Hello! Welcome to my wellness blog. Here I will be sharing some knowledge about health, disease prevention, and goal setting and break it down so that it is easy to understand. Duke Integrative Medicine’s Wheel of Health will be the tool I will use as the basis for weekly topics.
I’ll start by introducing myself and why I became an integrative health coach.
You could say I was born into the health and wellness field- my dad is an ER physician and my mom is a nurse. From elementary to high school I would say I wanted to grow up to be a doctor. (I should also note that I was obsessed with Grey’s Anatomy in the later high school years.) In my house medical jargon was thrown around the dinner table in between “how was school today?” People would come over or call with medical questions or show mom or dad their twisted ankles or kitchen knife cuts and ask what to do. I also learned a lot about the endocrine system and nutrition at an earlier age than most because my mom is a type I diabetic. My mom has always taken excellent care of herself by monitoring her glucose levels, injecting insulin multiple times a day, and reading nutritional labels carefully. The invention of the continuous glucose monitor (pump) made it easier for her, but managing this disease is time consuming and hard. If someone as diligent and knowledgeable about the ramifications of poorly controlled diabetes gets frustrated with the daily process, it is easy to see why so many people with type II diabetes choose to eat what they want, pop an insulin pill, and call it a day.
The reality of studying to become a doctor became all too real when I went to college and was on a pre-med track. I had always been a good student, but the workload was intense, and I found myself constantly asking, “why am I doing this again?” The problem was that I liked science and learning about health, but I wasn’t sure what that meant in terms of a career. I knew that I wanted to have a family one day and didn’t want to have a schedule that would cause me to miss out of aspects of my future kids’ lives.
Fast forward a couple years when I transferred schools and graduated from St. Joseph’s University with a degree in Interdisciplinary Health Services. This broad major exposed to me a number of different health professions that I had not really considered, such as nursing, physical therapy, and occupational therapy. But the most important gem I got from this coursework was discovering the field of public health. Public health is different from other health professions because the focus is on communities and the emphasis is on prevention and intervention. This aligned more with my values and personality traits than any other career I had explored before.
After graduating I started working as an assessment worker at the Philadelphia Corporation for Aging, working mainly with the low-income elderly population in Philadelphia. I would go into people’s home or nursing facilities and assess the person’s health conditions, medications, and activities of daily living (ADLs). This job was completely out of my comfort zone- suburban, upper-middle class 22 year old going into the poorest and most dangerous neighborhoods in the city. It turned out that I was often sad, not fearful. It was humbling to see the conditions that so many people live in, and the toll that poverty and limited access to healthy foods has on a person’s health. I eventually left that job to pursue my Master of Public health full time at Drexel, but I still take that experience with me because it reminds me how much the field of health coaching is needed.

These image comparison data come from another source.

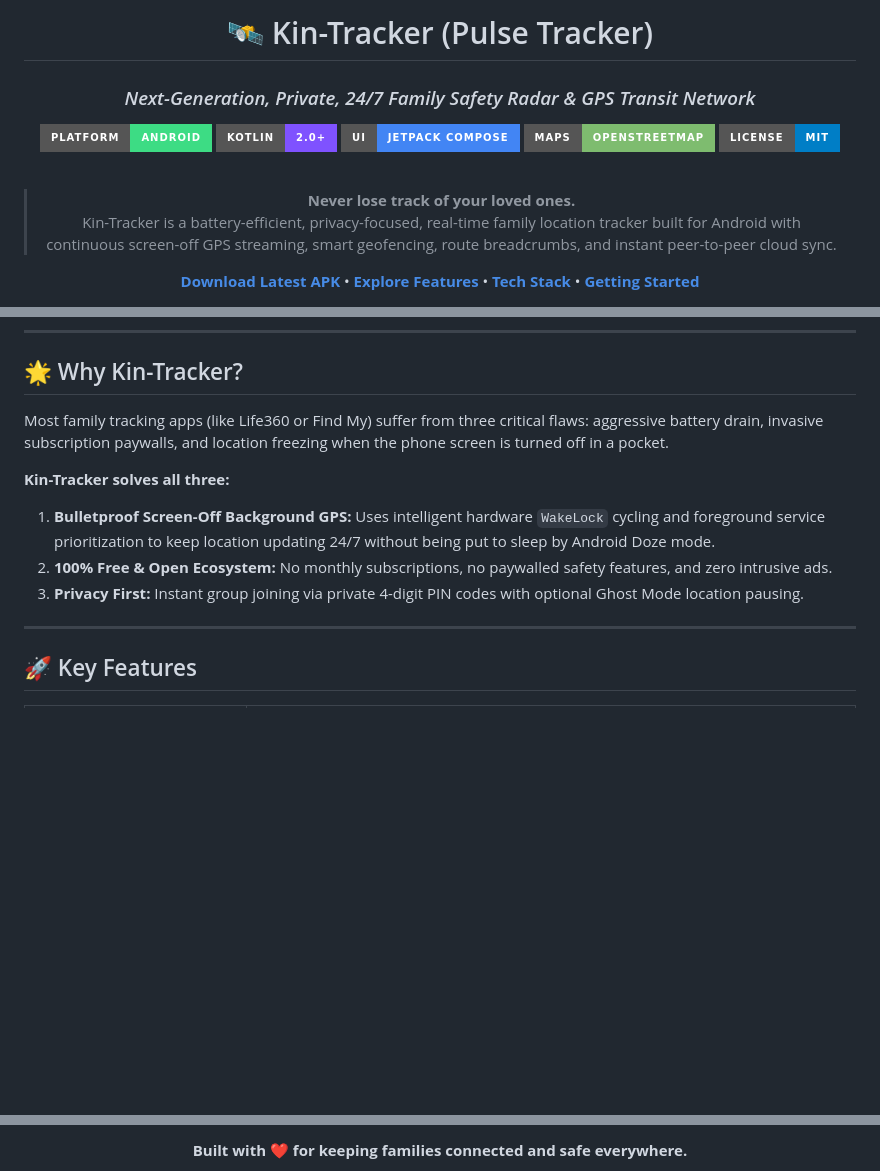
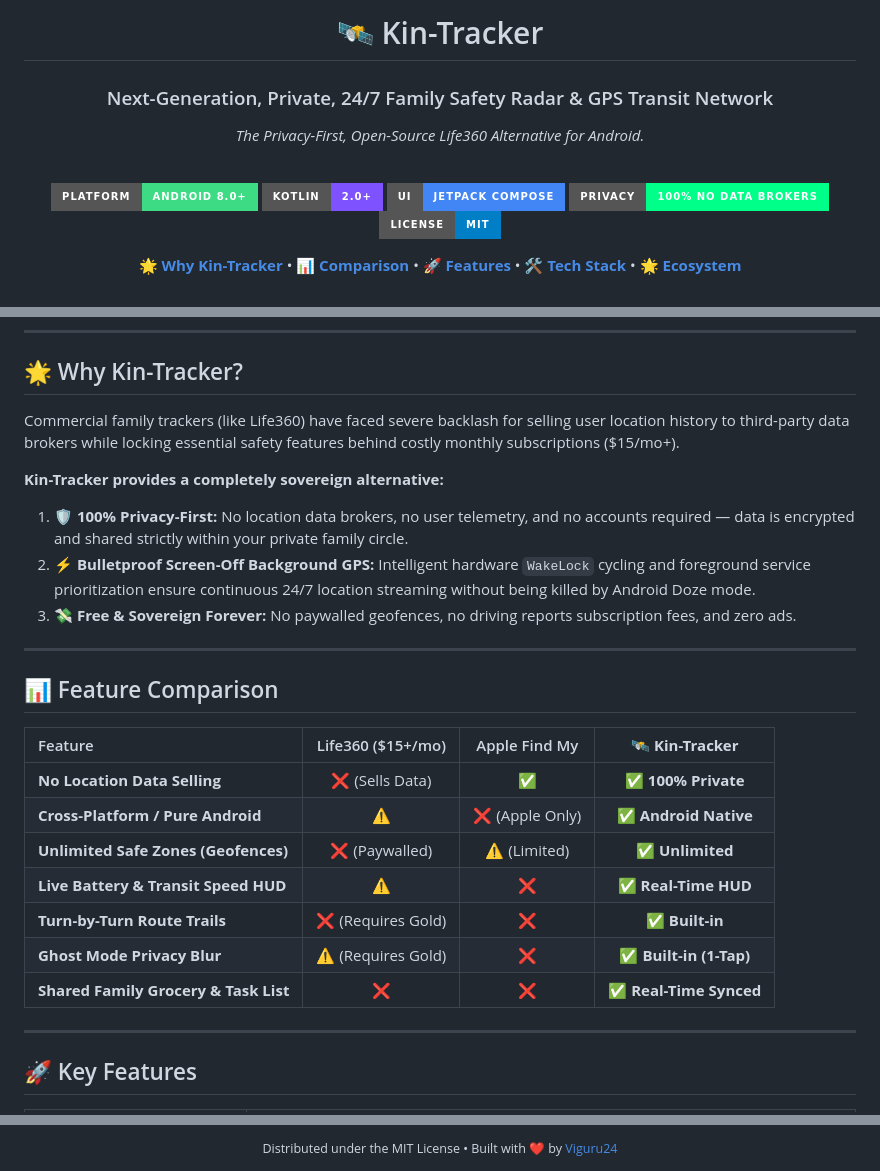
Before and after one commit to Viguru24/Kin-Tracker, a Markdown page: README.md, 3 parts joined by grey strips. Drawn GitHub-style; badges without logos; blank space fills up the shorter version.

```diff
--- a/README.md
+++ b/README.md
@@ -1,20 +1,27 @@
 <div align="center">
 
-# 🛰️ Kin-Tracker (Pulse Tracker)
-### *Next-Generation, Private, 24/7 Family Safety Radar & GPS Transit Network*
+# 🛰️ Kin-Tracker
 
-[![Platform](https://img.shields.io/badge/Platform-Android-3DDC84?style=for-the-badge&logo=android&logoColor=white)](https://android.com)
-[![Kotlin](https://img.shields.io/badge/Kotlin-2.0+-7F52FF?style=for-the-badge&logo=kotlin&logoColor=white)](https://kotlinlang.org)
-[![Jetpack Compose](https://img.shields.io/badge/UI-Jetpack%20Compose-4285F4?style=for-the-badge&logo=jetpackcompose&logoColor=white)](https://developer.android.com/jetpack/compose)
-[![OSMDroid](https://img.shields.io/badge/Maps-OpenStreetMap-7EBC6F?style=for-the-badge&logo=openstreetmap&logoColor=white)](https://osmdroid.github.io/osmdroid/)
-[![License](https://img.shields.io/badge/License-MIT-blue.svg?style=for-the-badge)](LICENSE)
+### Next-Generation, Private, 24/7 Family Safety Radar & GPS Transit Network
+*The Privacy-First, Open-Source Life360 Alternative for Android.*
 
 <br/>
 
-> **Never lose track of your loved ones.**
-> Kin-Tracker is a battery-efficient, privacy-focused, real-time family location tracker built for Android with continuous screen-off GPS streaming, smart geofencing, route breadcrumbs, and instant peer-to-peer cloud sync.
+[![Platform](https://img.shields.io/badge/Platform-Android%208.0%2B-3DDC84?style=for-the-badge&logo=android&logoColor=white)](https://android.com)
+[![Kotlin](https://img.shields.io/badge/Kotlin-2.0+-7F52FF?style=for-the-badge&logo=kotlin&logoColor=white)](https://kotlinlang.org)
+[![UI](https://img.shields.io/badge/UI-Jetpack%20Compose-4285F4?style=for-the-badge&logo=jetpackcompose&logoColor=white)](https://developer.android.com/jetpack/compose)
+[![Privacy First](https://img.shields.io/badge/Privacy-100%25%20No%20Data%20Brokers-00ff88?style=for-the-badge&logo=shield)](https://github.com/Viguru24/Kin-Tracker)
+[![License](https://img.shields.io/badge/License-MIT-blue.svg?style=for-the-badge)](LICENSE)
 
-[**Download Latest APK**](https://github.com/Viguru24/kin-tracker/releases) • [**Explore Features**](#-key-features) • [**Tech Stack**](#-tech-stack--architecture) • [**Getting Started**](#-quick-start--build-guide)
+<p align="center">
+  <a href="#-why-kin-tracker">🌟 <b>Why Kin-Tracker</b></a> •
+  <a href="#-feature-comparison">📊 <b>Comparison</b></a> •
+  <a href="#-key-features">🚀 <b>Features</b></a> •
+  <a href="#-tech-stack--architecture">🛠️ <b>Tech Stack</b></a> •
+  <a href="#-the-ecosystem">🌟 <b>Ecosystem</b></a>
+</p>
+
+</div>
 
 ---
 
@@ -23,11 +28,25 @@
 ## 🌟 Why Kin-Tracker?
 
-Most family tracking apps (like Life360 or Find My) suffer from three critical flaws: aggressive battery drain, invasive subscription paywalls, and location freezing when the phone screen is turned off in a pocket.
+Commercial family trackers (like Life360) have faced severe backlash for selling user location history to third-party data brokers while locking essential safety features behind costly monthly subscriptions ($15/mo+).
 
-**Kin-Tracker solves all three:**
-1. **Bulletproof Screen-Off Background GPS:** Uses intelligent hardware `WakeLock` cycling and foreground service prioritization to keep location updating 24/7 without being put to sleep by Android Doze mode.
-2. **100% Free & Open Ecosystem:** No monthly subscriptions, no paywalled safety features, and zero intrusive ads.
-3. **Privacy First:** Instant group joining via private 4-digit PIN codes with optional Ghost Mode location pausing.
+**Kin-Tracker provides a completely sovereign alternative:**
+1. **🛡️ 100% Privacy-First:** No location data brokers, no user telemetry, and no accounts required — data is encrypted and shared strictly within your private family circle.
+2. **⚡ Bulletproof Screen-Off Background GPS:** Intelligent hardware `WakeLock` cycling and foreground service prioritization ensure continuous 24/7 location streaming without being killed by Android Doze mode.
+3. **💸 Free & Sovereign Forever:** No paywalled geofences, no driving reports subscription fees, and zero ads.
+
+---
+
+## 📊 Feature Comparison
+
+| Feature | Life360 ($15+/mo) | Apple Find My | 🛰️ **Kin-Tracker** |
+| :--- | :---: | :---: | :---: |
+| **No Location Data Selling** | ❌ (Sells Data) | ✅ | **✅ 100% Private** |
+| **Cross-Platform / Pure Android** | ⚠️ | ❌ (Apple Only) | **✅ Android Native** |
+| **Unlimited Safe Zones (Geofences)** | ❌ (Paywalled) | ⚠️ (Limited) | **✅ Unlimited** |
+| **Live Battery & Transit Speed HUD** | ⚠️ | ❌ | **✅ Real-Time HUD** |
+| **Turn-by-Turn Route Trails** | ❌ (Requires Gold) | ❌ | **✅ Built-in** |
+| **Ghost Mode Privacy Blur** | ⚠️ (Requires Gold) | ❌ | **✅ Built-in (1-Tap)** |
+| **Shared Family Grocery & Task List** | ❌ | ❌ | **✅ Real-Time Synced** |
 
 ---
 
@@ -121,5 +108,3 @@ Distributed under the MIT License. See [LICENSE](LICENSE) for more information.
 <div align="center">
-
-**Built with ❤️ for keeping families connected and safe everywhere.**
-
+  <sub>Distributed under the MIT License • Built with ❤️ by <a href="https://github.com/Viguru24">Viguru24</a></sub>
 </div>
```
Also changed, not shown: other parts of README.md (+11 -45 lines).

While at Drexel, my concentration was community health and prevention. I learned how to plan and evaluate health education programs, communicate health information effectively, and utilize prevention principles in community settings. I started working at the Children’s Hospital of Philadelphia after I graduated, but quickly came to realize that being part of a massive hospital system was not fulfilling.
By this point I was getting frustrated. I just wanted to work with people and educate them on health topics. That’s when I figured out I needed to go back to school. (I love school by the way.) I knew that I wanted to incorporate some holistic medicine into what I would teach, so I did some research and discovered integrative medicine. It was easy to decide to go to Duke Integrative Medicine’s Professional Training Program because they are world renowned in health coaching. At about the same time that I started at Duke, I enrolled in a teacher training in Classical Yoga and plan to use yoga within my health coaching practice.
So that is how I got here. It seems I’ve been working on the “Professional and Personal Development” aspect of the Wheel of Health for quite some time. I am beyond excited to start this new adventure and am grateful for all the support and encouragement. It’s scary to follow my dreams and leave the safety and comfort of the “known,” but I am pretty sure it will be worth it.
I’d love to know- what aspect of self care are you working on?